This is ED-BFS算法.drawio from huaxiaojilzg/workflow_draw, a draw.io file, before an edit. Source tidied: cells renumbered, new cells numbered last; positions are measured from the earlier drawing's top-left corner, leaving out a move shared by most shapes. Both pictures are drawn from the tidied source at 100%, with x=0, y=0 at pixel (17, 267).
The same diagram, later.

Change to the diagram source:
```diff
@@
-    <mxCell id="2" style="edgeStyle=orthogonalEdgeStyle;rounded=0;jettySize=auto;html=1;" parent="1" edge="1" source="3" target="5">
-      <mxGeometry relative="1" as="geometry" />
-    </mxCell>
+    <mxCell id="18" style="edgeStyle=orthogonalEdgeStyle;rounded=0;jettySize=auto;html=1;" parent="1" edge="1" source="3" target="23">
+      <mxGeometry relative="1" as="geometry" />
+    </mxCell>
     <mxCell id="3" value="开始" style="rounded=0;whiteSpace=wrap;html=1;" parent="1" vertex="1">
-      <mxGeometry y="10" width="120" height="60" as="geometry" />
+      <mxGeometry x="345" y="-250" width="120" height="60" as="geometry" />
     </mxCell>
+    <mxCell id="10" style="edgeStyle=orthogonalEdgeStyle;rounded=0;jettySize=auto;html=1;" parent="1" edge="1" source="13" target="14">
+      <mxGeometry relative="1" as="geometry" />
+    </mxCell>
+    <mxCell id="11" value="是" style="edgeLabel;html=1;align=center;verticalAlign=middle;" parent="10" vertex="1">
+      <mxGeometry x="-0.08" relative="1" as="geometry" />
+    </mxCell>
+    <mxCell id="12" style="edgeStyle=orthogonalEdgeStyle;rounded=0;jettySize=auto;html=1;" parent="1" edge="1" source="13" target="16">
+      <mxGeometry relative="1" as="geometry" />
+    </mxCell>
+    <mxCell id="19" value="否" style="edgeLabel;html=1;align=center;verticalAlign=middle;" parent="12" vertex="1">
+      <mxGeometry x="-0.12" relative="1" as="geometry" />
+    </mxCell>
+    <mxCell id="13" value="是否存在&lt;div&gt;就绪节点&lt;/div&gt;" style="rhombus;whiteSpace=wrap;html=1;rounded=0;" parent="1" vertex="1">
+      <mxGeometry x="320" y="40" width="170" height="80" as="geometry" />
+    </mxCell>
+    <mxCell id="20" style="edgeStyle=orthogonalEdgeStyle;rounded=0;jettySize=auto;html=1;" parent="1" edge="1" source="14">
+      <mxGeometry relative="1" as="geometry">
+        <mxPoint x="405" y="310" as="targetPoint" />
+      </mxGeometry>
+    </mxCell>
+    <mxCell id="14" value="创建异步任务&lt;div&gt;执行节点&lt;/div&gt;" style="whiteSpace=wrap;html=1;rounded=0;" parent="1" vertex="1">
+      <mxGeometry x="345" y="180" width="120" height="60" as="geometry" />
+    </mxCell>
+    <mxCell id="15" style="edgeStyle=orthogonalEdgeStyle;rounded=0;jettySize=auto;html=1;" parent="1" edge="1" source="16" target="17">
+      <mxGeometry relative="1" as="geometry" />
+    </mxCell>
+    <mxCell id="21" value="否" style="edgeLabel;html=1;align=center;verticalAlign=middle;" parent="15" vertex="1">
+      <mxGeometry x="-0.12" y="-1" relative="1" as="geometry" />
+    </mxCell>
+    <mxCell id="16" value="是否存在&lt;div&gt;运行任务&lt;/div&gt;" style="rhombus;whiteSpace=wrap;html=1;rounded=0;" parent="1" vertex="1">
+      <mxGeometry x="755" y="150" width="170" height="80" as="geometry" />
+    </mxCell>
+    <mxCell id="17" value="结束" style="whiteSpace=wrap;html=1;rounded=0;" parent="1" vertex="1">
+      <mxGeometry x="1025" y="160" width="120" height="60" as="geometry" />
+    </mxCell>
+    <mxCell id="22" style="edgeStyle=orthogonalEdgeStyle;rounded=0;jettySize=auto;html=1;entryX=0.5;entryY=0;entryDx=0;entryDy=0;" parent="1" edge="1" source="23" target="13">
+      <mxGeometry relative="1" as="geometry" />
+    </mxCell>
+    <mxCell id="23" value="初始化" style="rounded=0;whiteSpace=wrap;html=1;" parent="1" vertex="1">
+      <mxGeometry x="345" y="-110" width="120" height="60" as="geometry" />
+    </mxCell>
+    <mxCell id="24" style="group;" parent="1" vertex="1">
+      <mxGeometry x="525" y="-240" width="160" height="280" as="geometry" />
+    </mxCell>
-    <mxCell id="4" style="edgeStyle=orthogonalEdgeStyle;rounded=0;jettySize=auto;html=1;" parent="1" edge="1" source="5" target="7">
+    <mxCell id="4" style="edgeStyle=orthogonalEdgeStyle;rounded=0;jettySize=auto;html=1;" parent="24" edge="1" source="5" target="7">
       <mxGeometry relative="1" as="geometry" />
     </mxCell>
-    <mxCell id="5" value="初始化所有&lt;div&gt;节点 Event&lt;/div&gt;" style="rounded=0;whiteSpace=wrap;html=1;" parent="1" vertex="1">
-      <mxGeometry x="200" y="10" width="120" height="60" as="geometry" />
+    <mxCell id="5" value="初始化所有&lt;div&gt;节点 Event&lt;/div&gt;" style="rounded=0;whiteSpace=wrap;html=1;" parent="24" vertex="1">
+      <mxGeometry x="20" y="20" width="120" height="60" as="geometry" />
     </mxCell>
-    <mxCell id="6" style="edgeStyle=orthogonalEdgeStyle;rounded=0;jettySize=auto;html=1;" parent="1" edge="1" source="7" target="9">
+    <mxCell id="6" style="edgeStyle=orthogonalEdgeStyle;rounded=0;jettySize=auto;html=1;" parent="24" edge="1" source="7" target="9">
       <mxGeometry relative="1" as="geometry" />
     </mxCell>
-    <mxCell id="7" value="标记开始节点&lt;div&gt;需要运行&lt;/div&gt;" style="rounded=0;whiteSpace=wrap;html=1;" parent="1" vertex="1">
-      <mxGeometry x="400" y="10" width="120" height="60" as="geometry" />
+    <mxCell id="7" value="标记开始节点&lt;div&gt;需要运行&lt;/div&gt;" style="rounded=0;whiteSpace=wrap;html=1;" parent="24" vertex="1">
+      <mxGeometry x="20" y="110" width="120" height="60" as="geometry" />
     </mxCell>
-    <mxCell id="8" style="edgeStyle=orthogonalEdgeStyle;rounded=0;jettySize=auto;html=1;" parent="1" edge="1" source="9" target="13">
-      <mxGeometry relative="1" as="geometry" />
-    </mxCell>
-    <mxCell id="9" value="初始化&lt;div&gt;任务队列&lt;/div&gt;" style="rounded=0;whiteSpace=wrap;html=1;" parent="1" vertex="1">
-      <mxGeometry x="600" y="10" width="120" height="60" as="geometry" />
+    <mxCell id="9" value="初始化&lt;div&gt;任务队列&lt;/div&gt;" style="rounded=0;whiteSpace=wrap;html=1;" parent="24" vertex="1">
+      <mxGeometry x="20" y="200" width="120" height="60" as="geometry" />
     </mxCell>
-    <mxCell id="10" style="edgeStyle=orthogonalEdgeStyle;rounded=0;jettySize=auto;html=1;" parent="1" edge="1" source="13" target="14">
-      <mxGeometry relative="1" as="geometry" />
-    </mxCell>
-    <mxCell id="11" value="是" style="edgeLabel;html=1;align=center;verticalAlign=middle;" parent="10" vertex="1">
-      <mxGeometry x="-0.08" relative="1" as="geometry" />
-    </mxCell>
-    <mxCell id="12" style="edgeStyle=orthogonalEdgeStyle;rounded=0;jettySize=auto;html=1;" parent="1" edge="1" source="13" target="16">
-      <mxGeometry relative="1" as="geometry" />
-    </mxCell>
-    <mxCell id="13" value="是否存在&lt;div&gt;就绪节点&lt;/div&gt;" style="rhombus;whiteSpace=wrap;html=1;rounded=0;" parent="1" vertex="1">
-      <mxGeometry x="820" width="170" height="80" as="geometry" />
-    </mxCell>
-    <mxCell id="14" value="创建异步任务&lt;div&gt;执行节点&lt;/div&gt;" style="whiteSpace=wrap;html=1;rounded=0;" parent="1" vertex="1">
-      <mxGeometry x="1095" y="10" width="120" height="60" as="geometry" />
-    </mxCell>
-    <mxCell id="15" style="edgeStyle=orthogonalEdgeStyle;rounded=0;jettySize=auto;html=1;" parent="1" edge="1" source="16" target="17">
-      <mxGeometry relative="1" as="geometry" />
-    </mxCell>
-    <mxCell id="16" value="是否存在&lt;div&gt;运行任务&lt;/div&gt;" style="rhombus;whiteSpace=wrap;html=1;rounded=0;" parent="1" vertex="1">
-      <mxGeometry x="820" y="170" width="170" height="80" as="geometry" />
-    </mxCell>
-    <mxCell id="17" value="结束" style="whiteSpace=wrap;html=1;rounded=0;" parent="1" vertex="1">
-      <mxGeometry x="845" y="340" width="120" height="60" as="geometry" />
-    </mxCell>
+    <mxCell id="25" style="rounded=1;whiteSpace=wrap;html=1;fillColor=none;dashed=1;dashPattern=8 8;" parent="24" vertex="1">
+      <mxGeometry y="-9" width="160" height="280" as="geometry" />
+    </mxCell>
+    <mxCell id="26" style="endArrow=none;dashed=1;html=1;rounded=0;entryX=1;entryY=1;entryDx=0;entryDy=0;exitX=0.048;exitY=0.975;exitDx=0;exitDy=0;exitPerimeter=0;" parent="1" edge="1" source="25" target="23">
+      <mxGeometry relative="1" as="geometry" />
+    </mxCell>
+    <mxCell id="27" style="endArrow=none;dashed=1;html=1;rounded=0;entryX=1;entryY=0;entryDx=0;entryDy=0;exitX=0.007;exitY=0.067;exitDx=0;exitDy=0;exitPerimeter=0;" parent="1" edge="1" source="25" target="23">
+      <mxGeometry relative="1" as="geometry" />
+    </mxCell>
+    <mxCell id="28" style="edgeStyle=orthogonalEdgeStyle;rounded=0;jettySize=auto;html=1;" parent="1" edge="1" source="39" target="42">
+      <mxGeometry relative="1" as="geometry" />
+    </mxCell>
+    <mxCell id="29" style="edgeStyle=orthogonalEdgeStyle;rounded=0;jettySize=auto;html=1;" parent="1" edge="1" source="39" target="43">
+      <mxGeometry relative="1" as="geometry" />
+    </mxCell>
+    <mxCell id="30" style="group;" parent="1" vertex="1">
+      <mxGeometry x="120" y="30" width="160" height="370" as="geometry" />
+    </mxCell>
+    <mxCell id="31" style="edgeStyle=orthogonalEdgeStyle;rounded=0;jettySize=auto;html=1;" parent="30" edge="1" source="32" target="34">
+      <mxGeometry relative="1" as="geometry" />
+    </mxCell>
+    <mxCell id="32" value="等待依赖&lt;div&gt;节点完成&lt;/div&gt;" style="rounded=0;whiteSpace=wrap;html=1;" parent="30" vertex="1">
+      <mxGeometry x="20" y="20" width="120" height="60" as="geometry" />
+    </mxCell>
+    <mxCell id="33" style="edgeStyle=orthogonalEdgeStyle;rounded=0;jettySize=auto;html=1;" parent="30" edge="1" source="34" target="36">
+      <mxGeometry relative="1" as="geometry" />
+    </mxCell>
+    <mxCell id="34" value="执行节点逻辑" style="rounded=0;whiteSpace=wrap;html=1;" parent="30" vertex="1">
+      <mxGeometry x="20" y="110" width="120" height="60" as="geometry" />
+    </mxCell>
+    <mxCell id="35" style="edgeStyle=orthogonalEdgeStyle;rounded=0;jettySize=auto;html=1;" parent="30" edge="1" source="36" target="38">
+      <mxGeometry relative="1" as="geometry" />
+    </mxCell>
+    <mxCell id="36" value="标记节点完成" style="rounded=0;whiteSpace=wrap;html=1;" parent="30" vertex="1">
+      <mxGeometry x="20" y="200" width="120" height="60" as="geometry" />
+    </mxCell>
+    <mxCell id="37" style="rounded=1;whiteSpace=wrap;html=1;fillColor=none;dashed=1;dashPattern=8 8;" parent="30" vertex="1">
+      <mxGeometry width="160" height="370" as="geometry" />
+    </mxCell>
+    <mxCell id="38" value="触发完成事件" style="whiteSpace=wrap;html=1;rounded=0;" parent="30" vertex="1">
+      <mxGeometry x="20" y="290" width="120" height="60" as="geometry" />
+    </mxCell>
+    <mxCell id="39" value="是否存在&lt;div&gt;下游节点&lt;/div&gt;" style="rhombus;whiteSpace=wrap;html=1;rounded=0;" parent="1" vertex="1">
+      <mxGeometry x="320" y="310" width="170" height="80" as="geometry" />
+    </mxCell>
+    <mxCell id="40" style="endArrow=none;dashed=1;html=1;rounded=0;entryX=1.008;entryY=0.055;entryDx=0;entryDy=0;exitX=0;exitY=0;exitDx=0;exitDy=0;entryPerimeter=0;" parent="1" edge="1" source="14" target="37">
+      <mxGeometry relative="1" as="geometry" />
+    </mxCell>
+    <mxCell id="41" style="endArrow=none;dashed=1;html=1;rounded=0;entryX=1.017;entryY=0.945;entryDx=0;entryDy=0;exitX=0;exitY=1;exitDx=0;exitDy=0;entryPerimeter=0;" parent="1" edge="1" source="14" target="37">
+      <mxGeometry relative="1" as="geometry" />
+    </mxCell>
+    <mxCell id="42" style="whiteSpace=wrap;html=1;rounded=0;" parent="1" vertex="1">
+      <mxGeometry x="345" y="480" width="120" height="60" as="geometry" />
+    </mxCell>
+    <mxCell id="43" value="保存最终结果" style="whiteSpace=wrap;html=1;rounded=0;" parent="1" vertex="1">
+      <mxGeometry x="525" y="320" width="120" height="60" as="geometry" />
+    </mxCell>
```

The problem >> Return every line from the entries above that includes the word "align".

Output of the task >>
+    <mxCell id="11" value="是" style="edgeLabel;html=1;align=center;verticalAlign=middle;" parent="10" vertex="1">
+    <mxCell id="19" value="否" style="edgeLabel;html=1;align=center;verticalAlign=middle;" parent="12" vertex="1">
+    <mxCell id="21" value="否" style="edgeLabel;html=1;align=center;verticalAlign=middle;" parent="15" vertex="1">
-    <mxCell id="11" value="是" style="edgeLabel;html=1;align=center;verticalAlign=middle;" parent="10" vertex="1">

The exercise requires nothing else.